[[ Task material open ]]

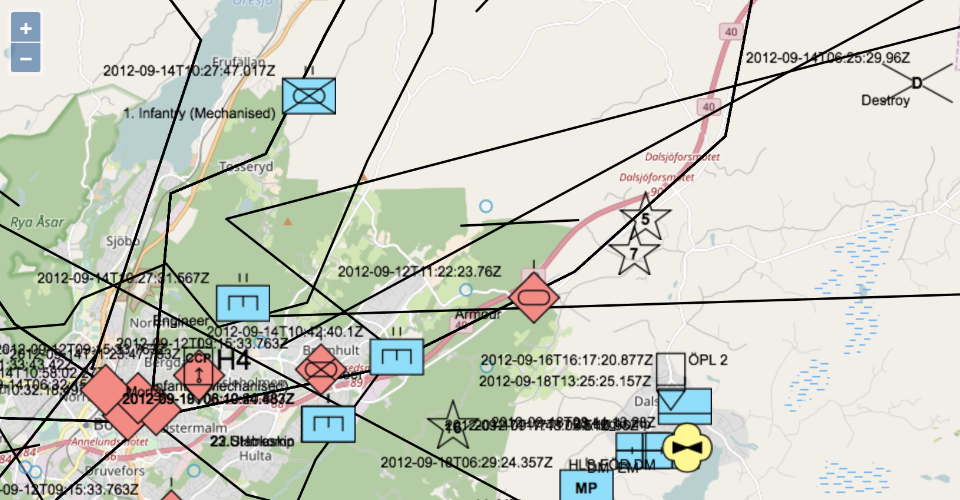
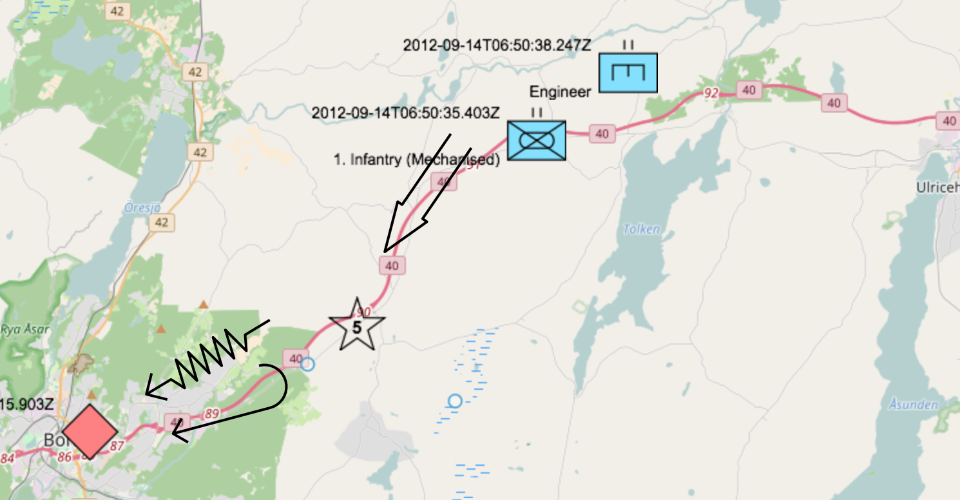
Add DELAY arrow

diff --git a/dist/milgraphics.js b/dist/milgraphics.js
@@ -73,7 +73,7 @@ return /******/ (function(modules) { // webpackBootstrap
 /******/ 	__webpack_require__.p = "";
 
 /******/ 	// Load entry module and return exports
-/******/ 	return __webpack_require__(__webpack_require__.s = 23);
+/******/ 	return __webpack_require__(__webpack_require__.s = 24);
 /******/ })
 /************************************************************************/
 /******/ ([
@@ -147,9 +147,10 @@ var geometryConverter = {};
 geometryConverter.block = __webpack_require__(16);
 geometryConverter.circle = __webpack_require__(17);
 geometryConverter.corridor = __webpack_require__(18);
-geometryConverter.fix = __webpack_require__(19);
-geometryConverter.mainAttack = __webpack_require__(20);
-geometryConverter.supportingAttack = __webpack_require__(21);
+geometryConverter.delay = __webpack_require__(19);
+geometryConverter.fix = __webpack_require__(20);
+geometryConverter.mainAttack = __webpack_require__(21);
+geometryConverter.supportingAttack = __webpack_require__(22);
 
 module.exports = geometryConverter;
 
@@ -181,10 +182,10 @@ var Graphic = function (feature){
 	  var graphics = ms._graphicCache['letter-' + this.properties.numberSIDC];
 	  var genericSIDC = this.SIDC.substr(0,1)+'-'+this.SIDC.substr(2,1)+'-'+this.SIDC.substr(4,6);
     if(graphics[genericSIDC]){
-      console.log('Converting: ' + this.SIDC)
       this.geometry = graphics[genericSIDC].call(this, feature);
     }else{
       //TODO check if we need to clone here;
+      console.log('Failed to convert: ' + this.SIDC);
       this.geometry = feature.geometry;
     }
 	}else{
@@ -216,7 +217,7 @@ function GraphicsLayer (data) {
     }
     if (feature.geometry.type == 'MultiPoint') {
     //console.log('multipoint')
-    console.log(feature.properties.SIDC)
+    //console.log(feature.properties.SIDC)
       feature.graphic = new ms.Graphic(feature);
       //console.log('woo we got something special')
       feature.geometry = feature.graphic.geometry;
@@ -229,7 +230,7 @@ function GraphicsLayer (data) {
   }
 };
 
-GraphicsLayer.prototype.asOpenLayers = __webpack_require__(22);
+GraphicsLayer.prototype.asOpenLayers = __webpack_require__(23);
 
 module.exports = GraphicsLayer;
 
@@ -257,6 +258,7 @@ module.exports = function tacticalPoints(sidc,std2525){
 	// Tactical Point Symbols =========================================================================
 	sidc['G-T-B-----'] = ms.geometryConverter.block; //TACGRP.FSUPP.ARS.C2ARS.FFA.CIRCLR
 	sidc['G-T-F-----'] = ms.geometryConverter.fix; //TACGRP.FSUPP.ARS.C2ARS.FFA.CIRCLR
+	sidc['G-T-L-----'] = ms.geometryConverter.delay; //
 
 	sidc['G-F-ACFC--'] = ms.geometryConverter.circle; //TACGRP.FSUPP.ARS.C2ARS.FFA.CIRCLR
 	sidc['G-G-OLAGM-'] = ms.geometryConverter.mainAttack; //TACGRP.C2GM.OFF.LNE.AXSADV.GRD.MANATK
@@ -796,6 +798,49 @@ module.exports = corridor;
 /***/ (function(module, exports) {
 
 // 
+function delay(feature){
+  var direction, width;
+  var points = feature.geometry.coordinates;
+  
+  var width = ms.geometry.distanceBetween(points[1],points[2]);
+  var bearing = ms.geometry.bearingBetween(points[0],points[1]);
+  
+  var geometry = {"type": "MultiLineString"};
+
+  geometry.coordinates = [];
+  
+  var geometry1 = [];
+  geometry1.push(points[0]);
+  geometry1.push(points[1]);
+//console.log('arrow bearing ' + bearing)
+//console.log('fjomp bearing ' + ms.geometry.bearingBetween(points[1],points[2]))
+  
+  var midpoint = ms.geometry.pointBetween(points[1],points[2],0.5);
+  var curveBearing = ms.geometry.bearingBetween(points[1],points[2]);
+  var directionFactor = (Math.abs(curveBearing)/curveBearing)*(Math.abs(bearing)/bearing);
+
+  for (var i = 10; i<180; i+=10){
+      geometry1.push(ms.geometry.toDistanceBearing(midpoint,width/2,curveBearing+(i*directionFactor)+180));
+  }
+
+  geometry1.push(points[2]);
+    
+  var geometry2 = [];
+  geometry2.push(ms.geometry.toDistanceBearing(points[0],width*0.4,bearing+45));
+  geometry2.push(points[0]);
+  geometry2.push(ms.geometry.toDistanceBearing(points[0],width*0.4,bearing-45));
+  
+  geometry.coordinates = [geometry1,geometry2];
+  return geometry
+}
+
+module.exports = delay;
+
+/***/ }),
+/* 20 */
+/***/ (function(module, exports) {
+
+// 
 function fix(feature){
   var direction, width;
   var points = feature.geometry.coordinates;
@@ -842,7 +887,7 @@ function fix(feature){
 module.exports = fix;
 
 /***/ }),
-/* 20 */
+/* 21 */
 /***/ (function(module, exports) {
 
 // Draws a corridor with a widht in meters
@@ -907,7 +952,7 @@ function mainAttack(feature){
 module.exports = mainAttack;
 
 /***/ }),
-/* 21 */
+/* 22 */
 /***/ (function(module, exports) {
 
 // Draws a corridor with a widht in meters
@@ -966,7 +1011,7 @@ function supportingAttack(feature){
 module.exports = supportingAttack;
 
 /***/ }),
-/* 22 */
+/* 23 */
 /***/ (function(module, exports) {
 
 
@@ -1029,7 +1074,7 @@ module.exports = asOpenLayers;
 
 
 /***/ }),
-/* 23 */
+/* 24 */
 /***/ (function(module, exports, __webpack_require__) {
 
 /* ***************************************************************************************

diff --git a/src/geometryconverter/delay.js b/src/geometryconverter/delay.js
@@ -1,0 +1,38 @@
+// 
+function delay(feature){
+  var direction, width;
+  var points = feature.geometry.coordinates;
+  
+  var width = ms.geometry.distanceBetween(points[1],points[2]);
+  var bearing = ms.geometry.bearingBetween(points[0],points[1]);
+  
+  var geometry = {"type": "MultiLineString"};
+
+  geometry.coordinates = [];
+  
+  var geometry1 = [];
+  geometry1.push(points[0]);
+  geometry1.push(points[1]);
+//console.log('arrow bearing ' + bearing)
+//console.log('fjomp bearing ' + ms.geometry.bearingBetween(points[1],points[2]))
+  
+  var midpoint = ms.geometry.pointBetween(points[1],points[2],0.5);
+  var curveBearing = ms.geometry.bearingBetween(points[1],points[2]);
+  var directionFactor = (Math.abs(curveBearing)/curveBearing)*(Math.abs(bearing)/bearing);
+
+  for (var i = 10; i<180; i+=10){
+      geometry1.push(ms.geometry.toDistanceBearing(midpoint,width/2,curveBearing+(i*directionFactor)+180));
+  }
+
+  geometry1.push(points[2]);
+    
+  var geometry2 = [];
+  geometry2.push(ms.geometry.toDistanceBearing(points[0],width*0.4,bearing+45));
+  geometry2.push(points[0]);
+  geometry2.push(ms.geometry.toDistanceBearing(points[0],width*0.4,bearing-45));
+  
+  geometry.coordinates = [geometry1,geometry2];
+  return geometry
+}
+
+module.exports = delay;

diff --git a/src/letter-sidc/tactical-2525.js b/src/letter-sidc/tactical-2525.js
@@ -3,6 +3,7 @@ module.exports = function tacticalPoints(sidc,std2525){
 	// Tactical Point Symbols =========================================================================
 	sidc['G-T-B-----'] = ms.geometryConverter.block; //TACGRP.FSUPP.ARS.C2ARS.FFA.CIRCLR
 	sidc['G-T-F-----'] = ms.geometryConverter.fix; //TACGRP.FSUPP.ARS.C2ARS.FFA.CIRCLR
+	sidc['G-T-L-----'] = ms.geometryConverter.delay; //
 
 	sidc['G-F-ACFC--'] = ms.geometryConverter.circle; //TACGRP.FSUPP.ARS.C2ARS.FFA.CIRCLR
 	sidc['G-G-OLAGM-'] = ms.geometryConverter.mainAttack; //TACGRP.C2GM.OFF.LNE.AXSADV.GRD.MANATK

diff --git a/src/geometryconverter.js b/src/geometryconverter.js
@@ -3,6 +3,7 @@ var geometryConverter = {};
 geometryConverter.block = require('./geometryconverter/block.js');
 geometryConverter.circle = require('./geometryconverter/circle.js');
 geometryConverter.corridor = require('./geometryconverter/corridor.js');
+geometryConverter.delay = require('./geometryconverter/delay.js');
 geometryConverter.fix = require('./geometryconverter/fix.js');
 geometryConverter.mainAttack = require('./geometryconverter/mainattack.js');
 geometryConverter.supportingAttack = require('./geometryconverter/supportingattack.js');

diff --git a/src/graphic.js b/src/graphic.js
@@ -22,10 +22,10 @@ var Graphic = function (feature){
 	  var graphics = ms._graphicCache['letter-' + this.properties.numberSIDC];
 	  var genericSIDC = this.SIDC.substr(0,1)+'-'+this.SIDC.substr(2,1)+'-'+this.SIDC.substr(4,6);
     if(graphics[genericSIDC]){
-      console.log('Converting: ' + this.SIDC)
       this.geometry = graphics[genericSIDC].call(this, feature);
     }else{
       //TODO check if we need to clone here;
+      console.log('Failed to convert: ' + this.SIDC);
       this.geometry = feature.geometry;
     }
 	}else{

diff --git a/src/graphicslayer.js b/src/graphicslayer.js
@@ -15,7 +15,7 @@ function GraphicsLayer (data) {
     }
     if (feature.geometry.type == 'MultiPoint') {
     //console.log('multipoint')
-    console.log(feature.properties.SIDC)
+    //console.log(feature.properties.SIDC)
       feature.graphic = new ms.Graphic(feature);
       //console.log('woo we got something special')
       feature.geometry = feature.graphic.geometry;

[[ Task material closed ]]

■ Work to be completed:
All of the lines above that carry the string "supportingAttack" need to be found and copied.

■ Solved exercise:
-geometryConverter.supportingAttack = __webpack_require__(21);
+geometryConverter.supportingAttack = __webpack_require__(22);
@@ -966,7 +1011,7 @@ function supportingAttack(feature){
 module.exports = supportingAttack;
 geometryConverter.supportingAttack = require('./geometryconverter/supportingattack.js');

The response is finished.